A second Phase III trial of Amgen’s AMG 416 has also hit targets showing that the drug is effective in reducing parathyroid levels in kidney disease patients receiving dialysis who have developed secondary hyperparathyroidism.
Secondary HPT is a common, serious and often progressive condition among patients with chronic kidney disease. It develops in response to declining kidney function, when the parathyroid (PTH) glands increase the production of thyroid to maintain normal levels of calcium and phosphorus.
However, eventually this excess production is not enough to maintain normal levels, and at the point of CKD dialysis, this manifests as abnormal amounts of PTH, calcium and phosphorus that, in turn, can lead to significant clinical consequences, such as weakness and thinning of the bones.
In the Phase III trial, 74% of patients given AMG 416 experienced a greater than 30% reduction from baseline in PTH compared with 8.3% in the placebo arm. Secondary goals of change in serum phosphorus concentration (mean changes of -7.71% and -1.31% in the AMG 416 and placebo arms, respectively) and corrected calcium concentration (-7.29% and 1.18%), were also met.
61% show drop in blood calcium
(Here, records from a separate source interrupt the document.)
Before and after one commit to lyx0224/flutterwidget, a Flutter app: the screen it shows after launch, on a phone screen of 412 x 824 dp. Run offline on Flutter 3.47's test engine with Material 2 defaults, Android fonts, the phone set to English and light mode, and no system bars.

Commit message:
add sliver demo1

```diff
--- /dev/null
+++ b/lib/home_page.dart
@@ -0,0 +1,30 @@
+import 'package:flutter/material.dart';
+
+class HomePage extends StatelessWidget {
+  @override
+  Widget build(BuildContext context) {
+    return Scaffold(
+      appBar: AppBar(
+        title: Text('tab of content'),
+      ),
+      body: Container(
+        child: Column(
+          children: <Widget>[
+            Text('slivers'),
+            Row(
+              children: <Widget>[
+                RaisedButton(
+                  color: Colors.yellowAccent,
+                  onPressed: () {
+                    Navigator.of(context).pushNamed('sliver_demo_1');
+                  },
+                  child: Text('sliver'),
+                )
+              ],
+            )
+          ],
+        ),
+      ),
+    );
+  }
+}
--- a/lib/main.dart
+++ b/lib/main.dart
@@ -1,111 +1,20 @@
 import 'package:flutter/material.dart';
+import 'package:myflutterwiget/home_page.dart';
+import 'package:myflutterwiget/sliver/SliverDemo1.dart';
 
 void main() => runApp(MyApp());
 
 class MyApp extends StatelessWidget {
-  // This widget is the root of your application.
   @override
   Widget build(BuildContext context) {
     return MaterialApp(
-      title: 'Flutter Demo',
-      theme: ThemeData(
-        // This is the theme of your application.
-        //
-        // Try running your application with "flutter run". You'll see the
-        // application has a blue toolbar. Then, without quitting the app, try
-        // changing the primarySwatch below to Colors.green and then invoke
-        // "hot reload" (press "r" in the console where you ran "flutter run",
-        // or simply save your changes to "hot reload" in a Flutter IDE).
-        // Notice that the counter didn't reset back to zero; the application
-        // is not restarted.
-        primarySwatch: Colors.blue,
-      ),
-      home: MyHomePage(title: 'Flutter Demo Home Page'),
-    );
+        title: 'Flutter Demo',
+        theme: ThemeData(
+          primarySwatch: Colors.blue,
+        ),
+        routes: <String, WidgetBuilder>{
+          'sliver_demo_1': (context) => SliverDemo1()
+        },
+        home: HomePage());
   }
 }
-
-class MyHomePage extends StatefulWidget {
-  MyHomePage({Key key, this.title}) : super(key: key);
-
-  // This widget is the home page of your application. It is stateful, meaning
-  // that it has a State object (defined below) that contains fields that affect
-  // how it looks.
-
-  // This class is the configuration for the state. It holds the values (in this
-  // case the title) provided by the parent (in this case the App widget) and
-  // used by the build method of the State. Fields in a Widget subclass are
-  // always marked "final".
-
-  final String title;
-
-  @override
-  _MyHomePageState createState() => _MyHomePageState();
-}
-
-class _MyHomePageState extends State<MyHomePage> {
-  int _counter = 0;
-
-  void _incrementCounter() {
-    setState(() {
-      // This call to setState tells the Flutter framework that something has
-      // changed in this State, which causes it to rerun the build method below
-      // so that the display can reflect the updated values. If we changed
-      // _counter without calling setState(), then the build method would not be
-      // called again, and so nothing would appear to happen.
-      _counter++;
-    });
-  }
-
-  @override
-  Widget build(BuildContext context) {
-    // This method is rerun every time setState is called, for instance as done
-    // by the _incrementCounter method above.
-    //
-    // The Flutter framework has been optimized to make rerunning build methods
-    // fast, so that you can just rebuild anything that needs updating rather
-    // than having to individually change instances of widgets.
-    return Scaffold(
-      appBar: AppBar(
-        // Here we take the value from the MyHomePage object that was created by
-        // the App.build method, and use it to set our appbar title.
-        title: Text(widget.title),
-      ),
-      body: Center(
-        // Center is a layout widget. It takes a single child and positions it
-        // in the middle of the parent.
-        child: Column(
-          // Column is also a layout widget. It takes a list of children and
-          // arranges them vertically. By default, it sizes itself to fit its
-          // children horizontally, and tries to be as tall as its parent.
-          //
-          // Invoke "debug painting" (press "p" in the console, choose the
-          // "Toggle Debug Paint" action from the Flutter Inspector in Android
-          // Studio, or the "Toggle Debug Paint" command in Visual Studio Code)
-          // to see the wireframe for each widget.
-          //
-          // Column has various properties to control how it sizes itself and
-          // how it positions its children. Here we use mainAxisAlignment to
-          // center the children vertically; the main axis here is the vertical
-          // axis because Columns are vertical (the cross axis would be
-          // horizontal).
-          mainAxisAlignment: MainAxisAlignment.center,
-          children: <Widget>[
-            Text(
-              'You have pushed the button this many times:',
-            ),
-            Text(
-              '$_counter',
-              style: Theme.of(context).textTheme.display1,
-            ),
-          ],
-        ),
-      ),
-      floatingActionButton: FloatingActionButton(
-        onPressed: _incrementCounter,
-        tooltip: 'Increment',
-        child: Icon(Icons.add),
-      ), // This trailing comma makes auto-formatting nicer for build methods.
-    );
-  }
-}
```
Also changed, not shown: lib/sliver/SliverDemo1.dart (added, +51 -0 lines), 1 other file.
On the safety side, treatment-emergent adverse events were reported in 91.6% and 78.7% of patients who received AMG 416 and placebo, respectively. Those seen in more than 10% of patients who took Amgen’s drug included: a drop in blood calcium of 61% compared to 8.3% in the control arm; nausea (12.4% and 5.1%); muscle spasms (12% and 7.1%) and vomiting (10.4% and 7.1%). Serious adverse events (SAEs) were reported in 27.1% and 30.7% of patients who received AMG 416 and placebo, respectively, the firm said.
Data from the study “help to confirm that AMG 416 could become an important new treatment option for dialysis patients with secondary hyperparathyroidism," said Sean Harper, head of R&D at Amgen. "Despite the variety of options available for the treatment of this disease, an unmet need remains for an intravenous therapy that can be administered along with haemodialysis,” he added.
Amgen is also assessing the drug against its existing secondary HPT drug Sensipar/Mimpara (cinacalcet) in a head-to-head study, results of which will be available next year.